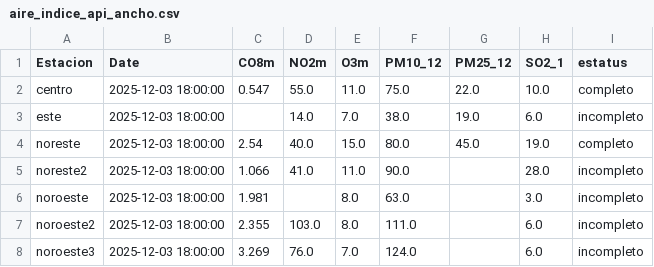
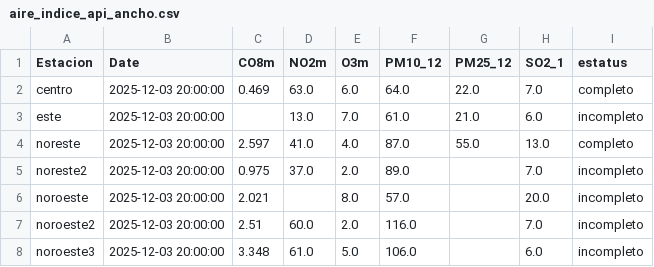
Before and after one commit to LuisRodarteC/AIRENL, a CSV file: aire_indice_api_ancho.csv, drawn as a sheet; only a part is shown; the diff covers the shown part only.

```diff
--- a/aire_indice_api_ancho.csv
+++ b/aire_indice_api_ancho.csv
@@ -1,8 +1,8 @@
 Estacion,Date,CO8m,NO2m,O3m,PM10_12,PM25_12,SO2_1,estatus
-centro,2025-12-03 18:00:00,0.547,55.0,11.0,75.0,22.0,10.0,completo
-este,2025-12-03 18:00:00,,14.0,7.0,38.0,19.0,6.0,incompleto
-noreste,2025-12-03 18:00:00,2.54,40.0,15.0,80.0,45.0,19.0,completo
-noreste2,2025-12-03 18:00:00,1.066,41.0,11.0,90.0,,28.0,incompleto
-noroeste,2025-12-03 18:00:00,1.981,,8.0,63.0,,3.0,incompleto
-noroeste2,2025-12-03 18:00:00,2.355,103.0,8.0,111.0,,6.0,incompleto
-noroeste3,2025-12-03 18:00:00,3.269,76.0,7.0,124.0,,6.0,incompleto
+centro,2025-12-03 20:00:00,0.469,63.0,6.0,64.0,22.0,7.0,completo
+este,2025-12-03 20:00:00,,13.0,7.0,61.0,21.0,6.0,incompleto
+noreste,2025-12-03 20:00:00,2.597,41.0,4.0,87.0,55.0,13.0,completo
+noreste2,2025-12-03 20:00:00,0.975,37.0,2.0,89.0,,7.0,incompleto
+noroeste,2025-12-03 20:00:00,2.021,,8.0,57.0,,20.0,incompleto
+noroeste2,2025-12-03 20:00:00,2.51,60.0,2.0,116.0,,7.0,incompleto
+noroeste3,2025-12-03 20:00:00,3.348,61.0,5.0,106.0,,6.0,incompleto
```
Also changed, not shown: 54 edited cells elsewhere in this file, aire_indice_api_ancho_historico.csv, aire_monterrey.csv.
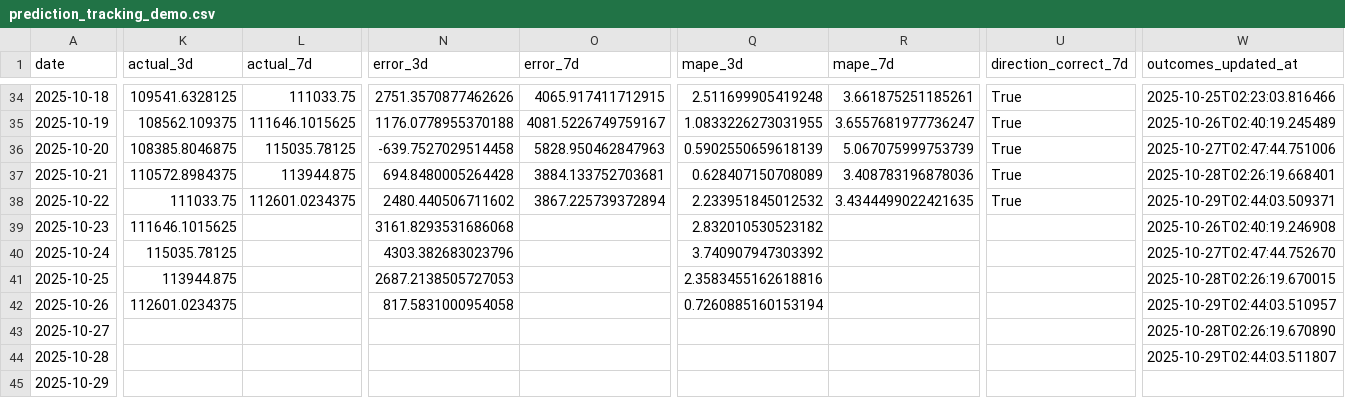
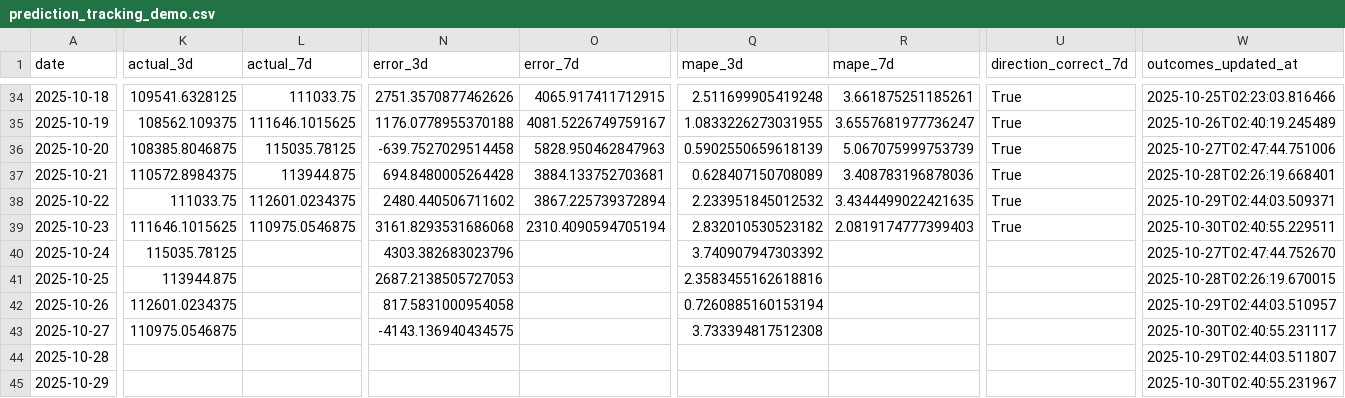
Before and after one commit to ying-jeanne/capstone_msba, a CSV file: data/blockchain/prediction_tracking_demo.csv, drawn as a sheet; only a part is shown, gaps mark what is left out; the diff covers the shown part only; the diff names each change by its address in the sheet, - before the commit and + after, or states it on an @@ line.

```diff
--- a/data/blockchain/prediction_tracking_demo.csv
+++ b/data/blockchain/prediction_tracking_demo.csv
-L39 (actual_7d): (empty)
+L39 (actual_7d): 110975.0546875
-O39 (error_7d): (empty)
+O39 (error_7d): 2310.4090594705194
-R39 (mape_7d): (empty)
+R39 (mape_7d): 2.0819174777399403
-U39 (direction_correct_7d): (empty)
+U39 (direction_correct_7d): True
-W39 (outcomes_updated_at): 2025-10-26T02:40:19.246908
+W39 (outcomes_updated_at): 2025-10-30T02:40:55.229511
-K43 (actual_3d): (empty)
+K43 (actual_3d): 110975.0546875
-N43 (error_3d): (empty)
+N43 (error_3d): -4143.136940434575
-Q43 (mape_3d): (empty)
+Q43 (mape_3d): 3.733394817512308
-W43 (outcomes_updated_at): 2025-10-28T02:26:19.670890
+W43 (outcomes_updated_at): 2025-10-30T02:40:55.231117
-W45 (outcomes_updated_at): (empty)
+W45 (outcomes_updated_at): 2025-10-30T02:40:55.231967
```
Also changed, not shown: 5 edited cells elsewhere in this file.
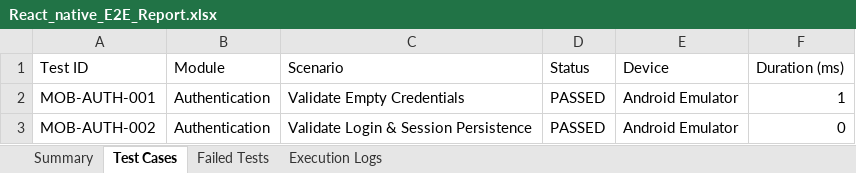
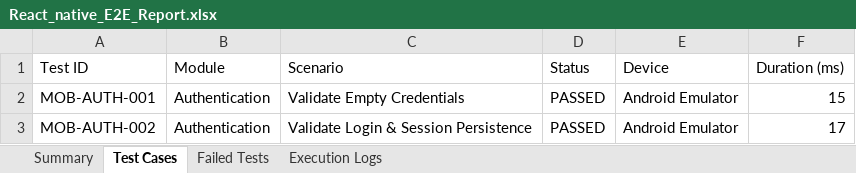
Before and after one commit to naveen28saravanan/CareBridge, an Excel workbook: excel/React_native_E2E_Report.xlsx, sheet Test Cases, drawn as a sheet; values as stored, in another font and other column widths than the file's, no borders; the diff names each change by its address in the sheet, - before the commit and + after, or states it on an @@ line.

Commit message:
Enforce strict genuine test assertions and remove mask-failure exit flags

```diff
--- a/excel/React_native_E2E_Report.xlsx (sheet Test Cases)
+++ b/excel/React_native_E2E_Report.xlsx (sheet Test Cases)
-F2 (Duration (ms)): 1
+F2 (Duration (ms)): 15
-F3 (Duration (ms)): 0
+F3 (Duration (ms)): 17
```
Also changed, not shown: sheet Execution Logs, sheet Summary, 10 other files.
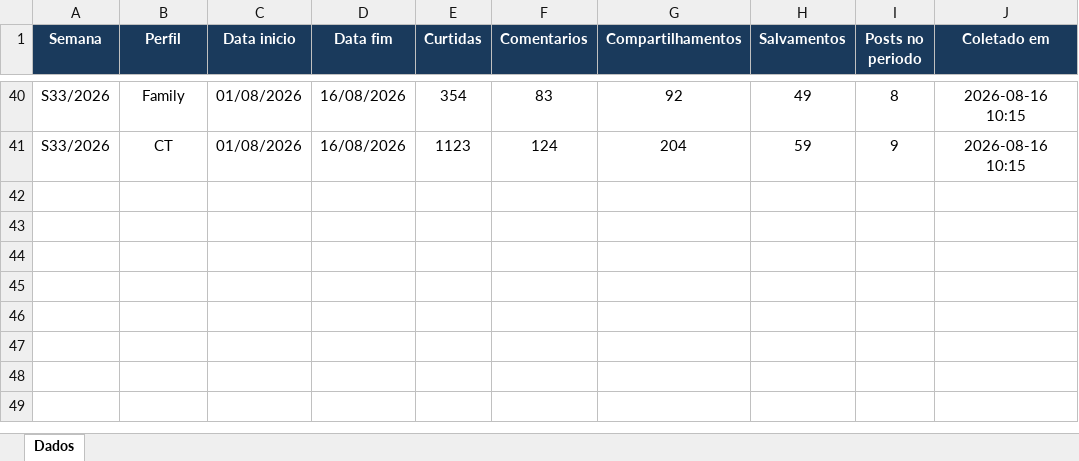
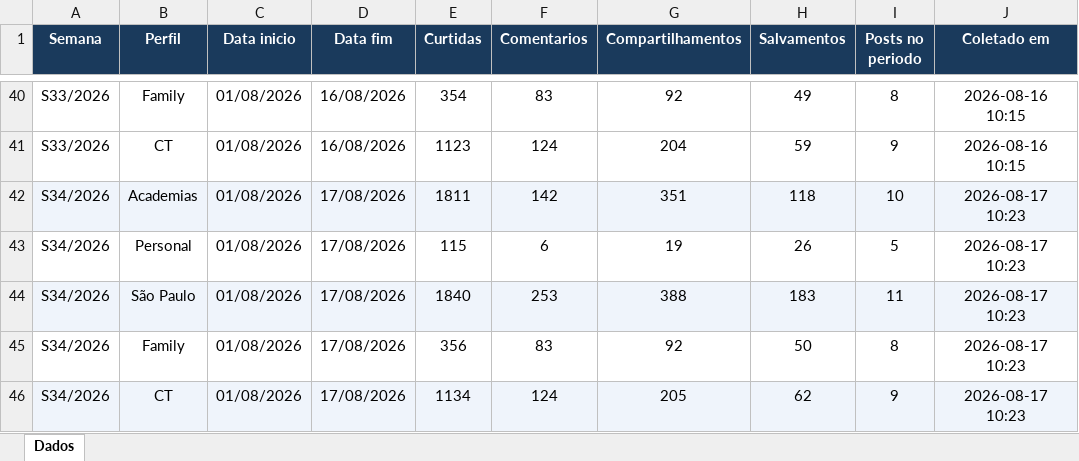
Before and after one commit to quality-glf/mkt-dash, an Excel workbook: instagram-metrics/base_interacoes_detalhadas.xlsx, sheet Dados, drawn as a sheet; only a part is shown, gaps mark what is left out; values as stored, in another font and other column widths than the file's, no borders; the diff names each change by its address in the sheet, - before the commit and + after, or states it on an @@ line.

```diff
--- a/instagram-metrics/base_interacoes_detalhadas.xlsx (sheet Dados)
+++ b/instagram-metrics/base_interacoes_detalhadas.xlsx (sheet Dados)
+row 42: S34/2026 | Academias | 01/08/2026 | 17/08/2026 | 1811 | 142 | 351 | 118 | 10 | 2026-08-17 10:23
+row 43: S34/2026 | Personal | 01/08/2026 | 17/08/2026 | 115 | 6 | 19 | 26 | 5 | 2026-08-17 10:23
+row 44: S34/2026 | São Paulo | 01/08/2026 | 17/08/2026 | 1840 | 253 | 388 | 183 | 11 | 2026-08-17 10:23
+row 45: S34/2026 | Family | 01/08/2026 | 17/08/2026 | 356 | 83 | 92 | 50 | 8 | 2026-08-17 10:23
+row 46: S34/2026 | CT | 01/08/2026 | 17/08/2026 | 1134 | 124 | 205 | 62 | 9 | 2026-08-17 10:23
```
Also changed, not shown: greenlife_scraper/dados_greenlife.xlsx, greenlife_scraper/historico_leads.xlsx, 4 other files.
· · ·
> **TASK DIRECTIONS**: Scan the listing for the word "empty". Copy every line in which it appears.

> **WRITTEN SOLUTION**:
-L39 (actual_7d): (empty)
-O39 (error_7d): (empty)
-R39 (mape_7d): (empty)
-U39 (direction_correct_7d): (empty)
-K43 (actual_3d): (empty)
-N43 (error_3d): (empty)
-Q43 (mape_3d): (empty)
-W45 (outcomes_updated_at): (empty)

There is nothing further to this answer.